**Task description**
Would it be possible to output exactly, and only, the lines below from the one holding "diff --git a/arlq/_version.py" to the last line, both included, with every picture left out?

[Dataset records]
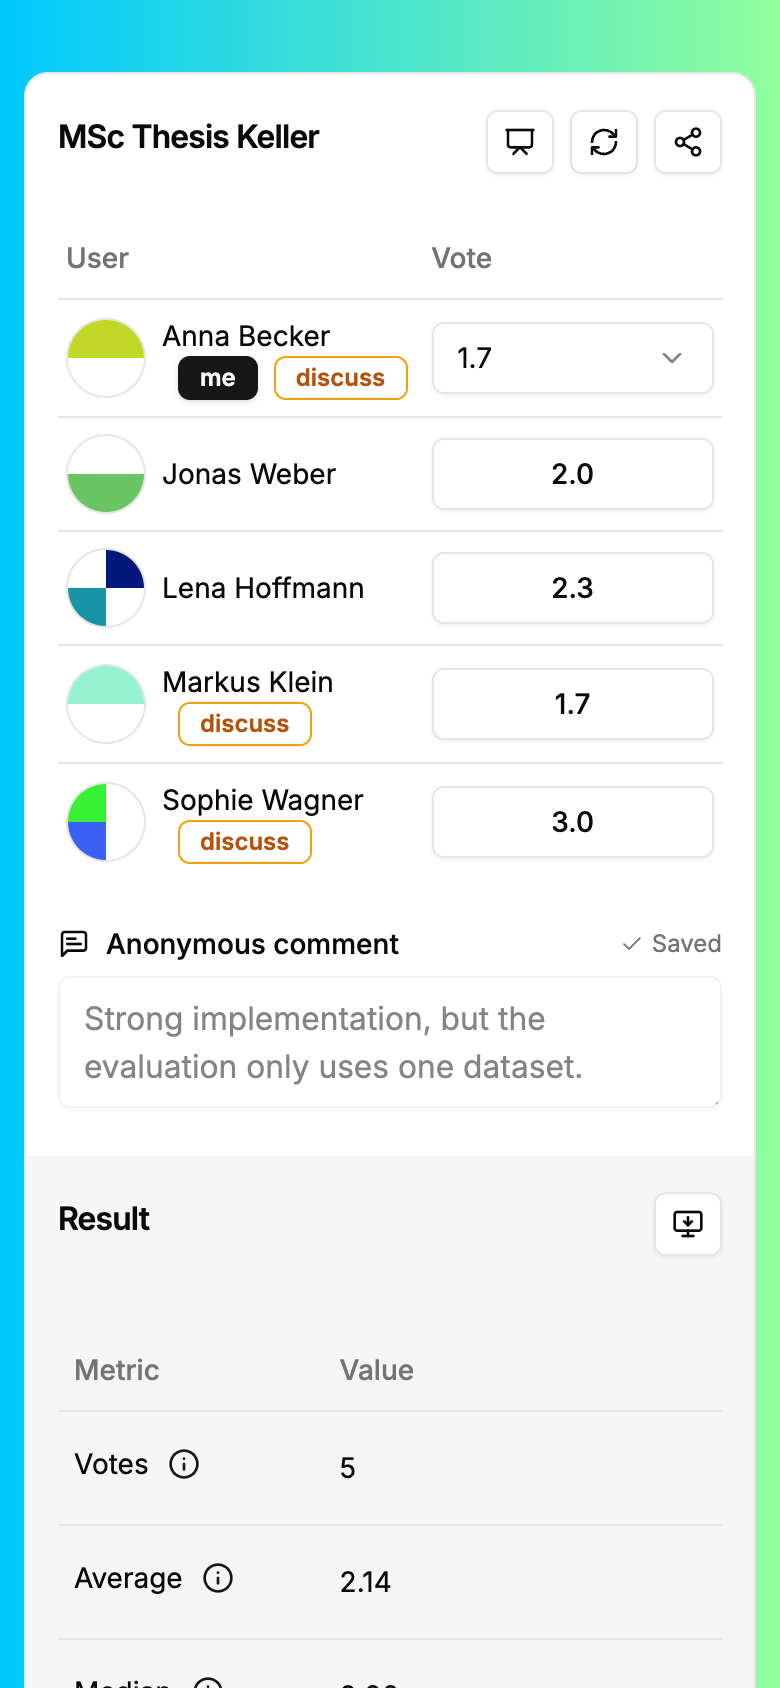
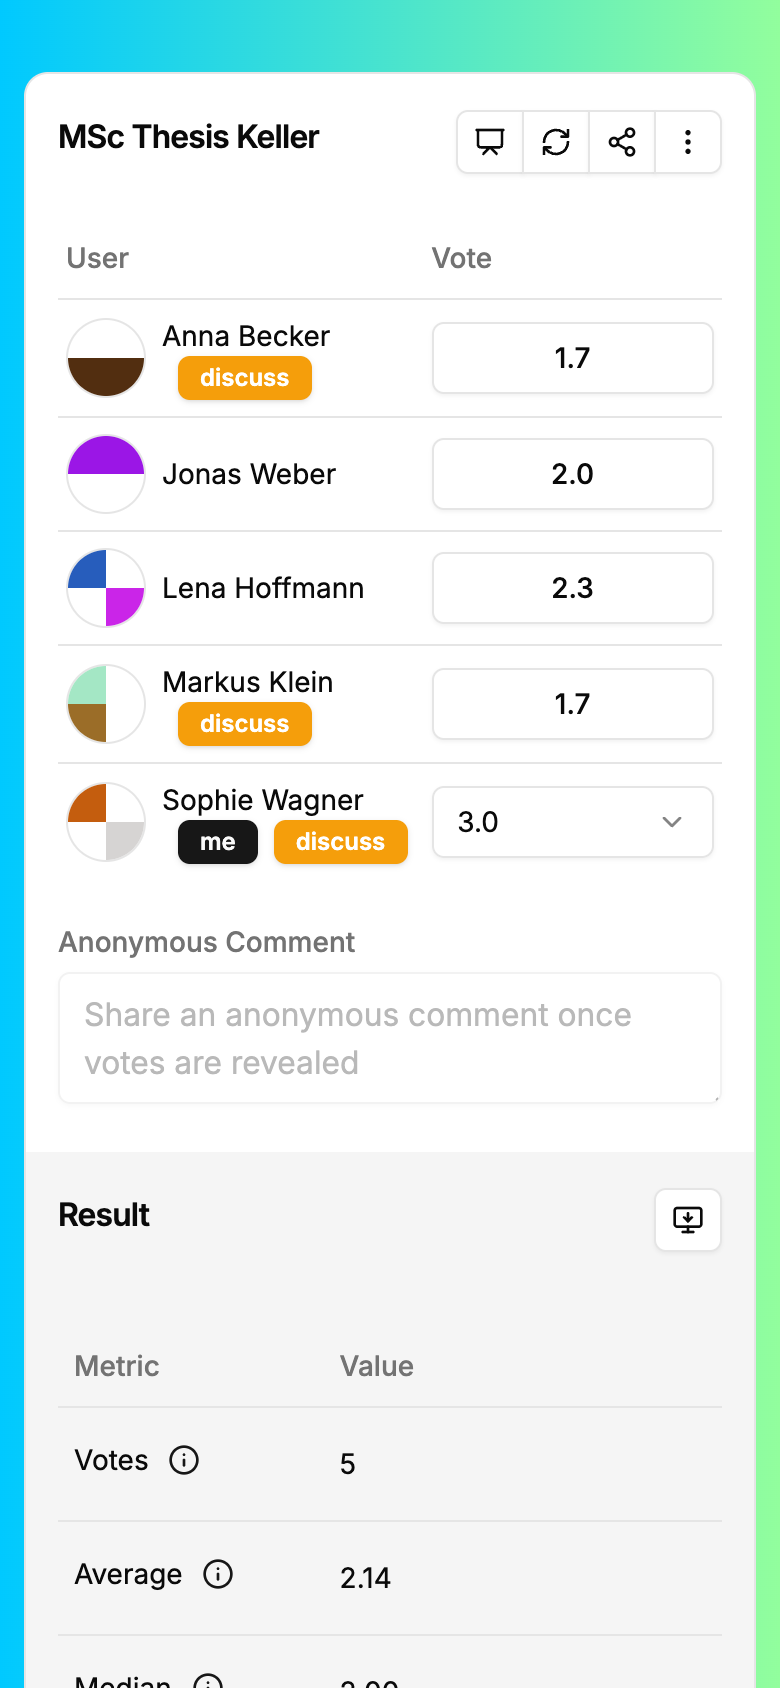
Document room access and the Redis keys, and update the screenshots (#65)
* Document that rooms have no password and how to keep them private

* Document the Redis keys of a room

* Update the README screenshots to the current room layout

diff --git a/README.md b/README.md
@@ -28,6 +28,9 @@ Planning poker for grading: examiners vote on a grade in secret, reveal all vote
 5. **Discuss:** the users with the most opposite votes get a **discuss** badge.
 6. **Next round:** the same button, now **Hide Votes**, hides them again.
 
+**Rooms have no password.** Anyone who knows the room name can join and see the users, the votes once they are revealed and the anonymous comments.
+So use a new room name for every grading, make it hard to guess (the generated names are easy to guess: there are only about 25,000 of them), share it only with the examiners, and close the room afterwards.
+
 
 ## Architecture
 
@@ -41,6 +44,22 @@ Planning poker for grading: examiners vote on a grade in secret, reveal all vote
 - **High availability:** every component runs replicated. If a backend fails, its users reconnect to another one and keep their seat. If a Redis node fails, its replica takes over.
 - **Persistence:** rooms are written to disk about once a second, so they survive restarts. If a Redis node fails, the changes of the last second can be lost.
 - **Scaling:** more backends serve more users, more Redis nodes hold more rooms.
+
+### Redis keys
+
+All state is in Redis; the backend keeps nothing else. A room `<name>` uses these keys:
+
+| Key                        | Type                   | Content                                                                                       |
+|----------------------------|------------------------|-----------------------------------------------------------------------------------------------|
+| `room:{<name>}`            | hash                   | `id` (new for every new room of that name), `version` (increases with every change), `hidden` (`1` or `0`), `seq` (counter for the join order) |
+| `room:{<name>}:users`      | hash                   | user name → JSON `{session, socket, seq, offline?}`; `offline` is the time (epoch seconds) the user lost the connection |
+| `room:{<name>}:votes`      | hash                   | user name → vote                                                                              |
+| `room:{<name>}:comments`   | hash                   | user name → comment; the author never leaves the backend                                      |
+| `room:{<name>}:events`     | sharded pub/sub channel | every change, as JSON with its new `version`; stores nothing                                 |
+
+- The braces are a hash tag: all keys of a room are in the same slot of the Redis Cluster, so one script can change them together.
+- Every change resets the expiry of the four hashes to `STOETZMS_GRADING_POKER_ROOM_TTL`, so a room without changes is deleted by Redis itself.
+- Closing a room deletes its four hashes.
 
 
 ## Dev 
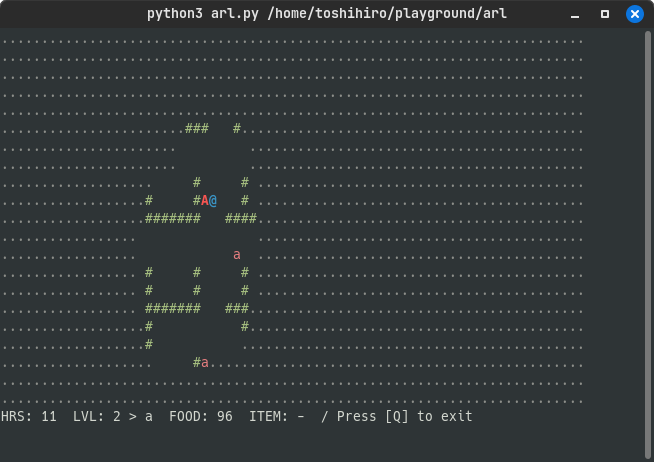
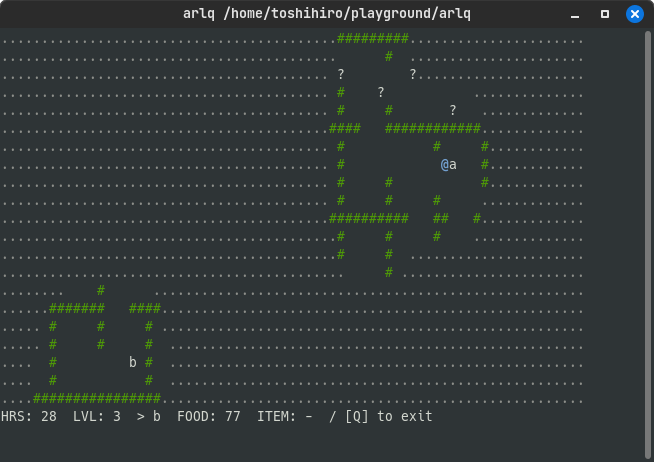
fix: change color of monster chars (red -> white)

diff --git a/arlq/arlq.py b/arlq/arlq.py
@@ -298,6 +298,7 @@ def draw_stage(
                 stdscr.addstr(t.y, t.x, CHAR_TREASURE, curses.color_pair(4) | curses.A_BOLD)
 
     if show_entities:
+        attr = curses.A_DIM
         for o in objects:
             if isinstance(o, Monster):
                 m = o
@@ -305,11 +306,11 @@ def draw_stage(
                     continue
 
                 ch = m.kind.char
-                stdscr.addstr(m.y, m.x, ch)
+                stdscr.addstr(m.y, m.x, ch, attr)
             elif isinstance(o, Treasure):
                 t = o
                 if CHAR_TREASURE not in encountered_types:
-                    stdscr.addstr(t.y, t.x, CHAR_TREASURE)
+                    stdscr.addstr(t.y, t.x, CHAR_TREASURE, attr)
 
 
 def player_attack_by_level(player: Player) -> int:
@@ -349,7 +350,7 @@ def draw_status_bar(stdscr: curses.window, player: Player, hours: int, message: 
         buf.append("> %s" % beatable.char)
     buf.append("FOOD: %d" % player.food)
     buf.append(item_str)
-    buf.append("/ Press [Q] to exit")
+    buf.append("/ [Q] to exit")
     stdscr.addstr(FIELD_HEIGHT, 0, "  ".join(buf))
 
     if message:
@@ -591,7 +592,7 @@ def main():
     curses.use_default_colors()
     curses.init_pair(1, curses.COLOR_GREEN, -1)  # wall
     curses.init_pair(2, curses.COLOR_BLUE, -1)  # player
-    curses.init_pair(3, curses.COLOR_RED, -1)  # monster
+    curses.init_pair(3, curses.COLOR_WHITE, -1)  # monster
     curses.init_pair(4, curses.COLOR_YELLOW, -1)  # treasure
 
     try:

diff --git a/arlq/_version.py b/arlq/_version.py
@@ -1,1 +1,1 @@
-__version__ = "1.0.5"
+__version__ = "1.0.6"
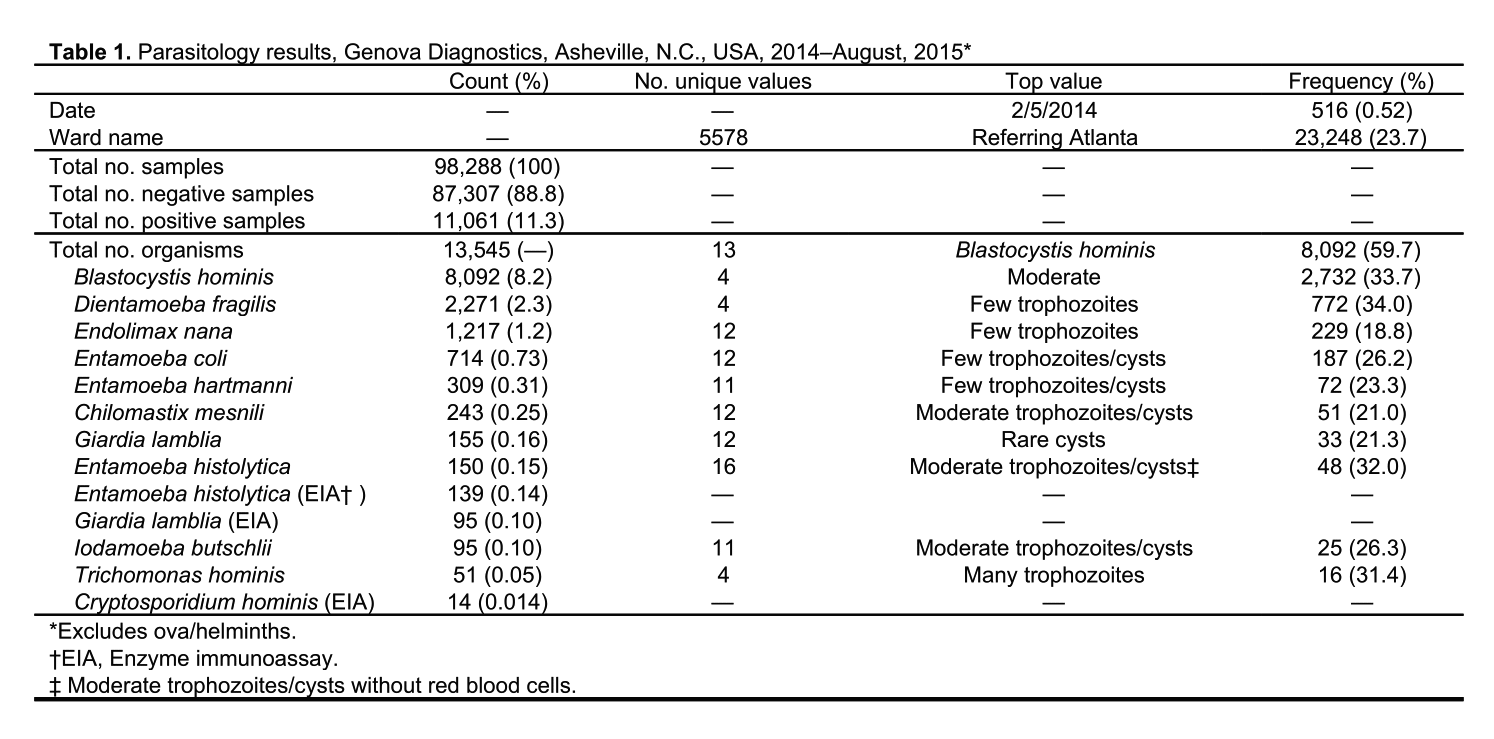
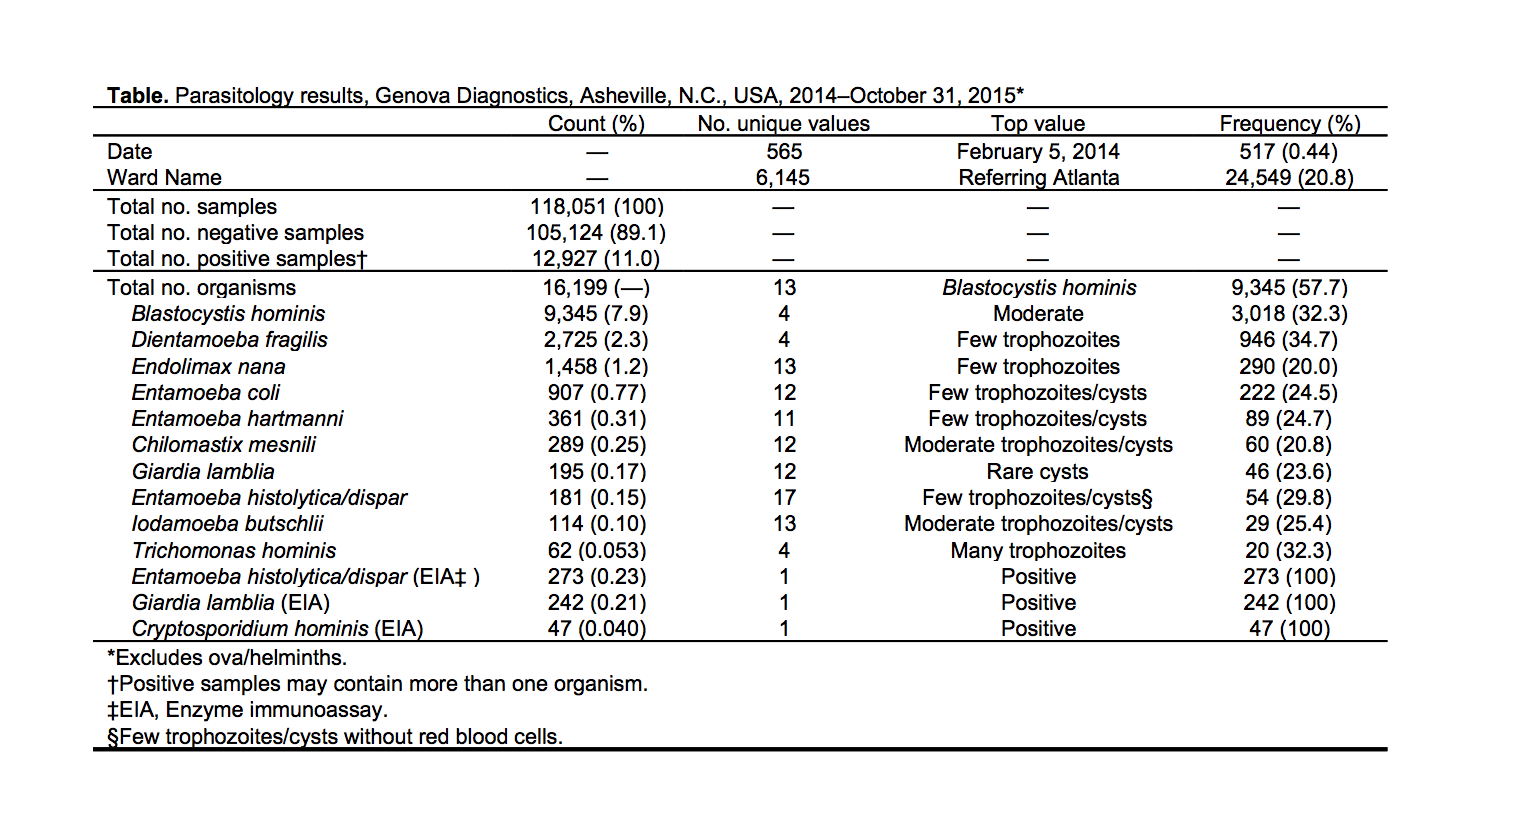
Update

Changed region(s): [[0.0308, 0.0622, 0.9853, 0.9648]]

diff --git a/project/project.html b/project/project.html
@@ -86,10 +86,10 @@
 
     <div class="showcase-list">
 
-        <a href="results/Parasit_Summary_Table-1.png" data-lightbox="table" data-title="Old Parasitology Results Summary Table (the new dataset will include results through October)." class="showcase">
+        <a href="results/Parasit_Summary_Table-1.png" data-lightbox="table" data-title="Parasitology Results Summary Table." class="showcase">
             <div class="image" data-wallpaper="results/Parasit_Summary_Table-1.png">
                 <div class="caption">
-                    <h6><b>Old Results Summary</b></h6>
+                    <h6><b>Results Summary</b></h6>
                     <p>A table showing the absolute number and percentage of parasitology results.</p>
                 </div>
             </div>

**Written answer**
diff --git a/arlq/_version.py b/arlq/_version.py
@@ -1,1 +1,1 @@
-__version__ = "1.0.5"
+__version__ = "1.0.6"
Update

Changed region(s): [[0.0308, 0.0622, 0.9853, 0.9648]]

diff --git a/project/project.html b/project/project.html
@@ -86,10 +86,10 @@
 
     <div class="showcase-list">
 
-        <a href="results/Parasit_Summary_Table-1.png" data-lightbox="table" data-title="Old Parasitology Results Summary Table (the new dataset will include results through October)." class="showcase">
+        <a href="results/Parasit_Summary_Table-1.png" data-lightbox="table" data-title="Parasitology Results Summary Table." class="showcase">
             <div class="image" data-wallpaper="results/Parasit_Summary_Table-1.png">
                 <div class="caption">
-                    <h6><b>Old Results Summary</b></h6>
+                    <h6><b>Results Summary</b></h6>
                     <p>A table showing the absolute number and percentage of parasitology results.</p>
                 </div>
             </div>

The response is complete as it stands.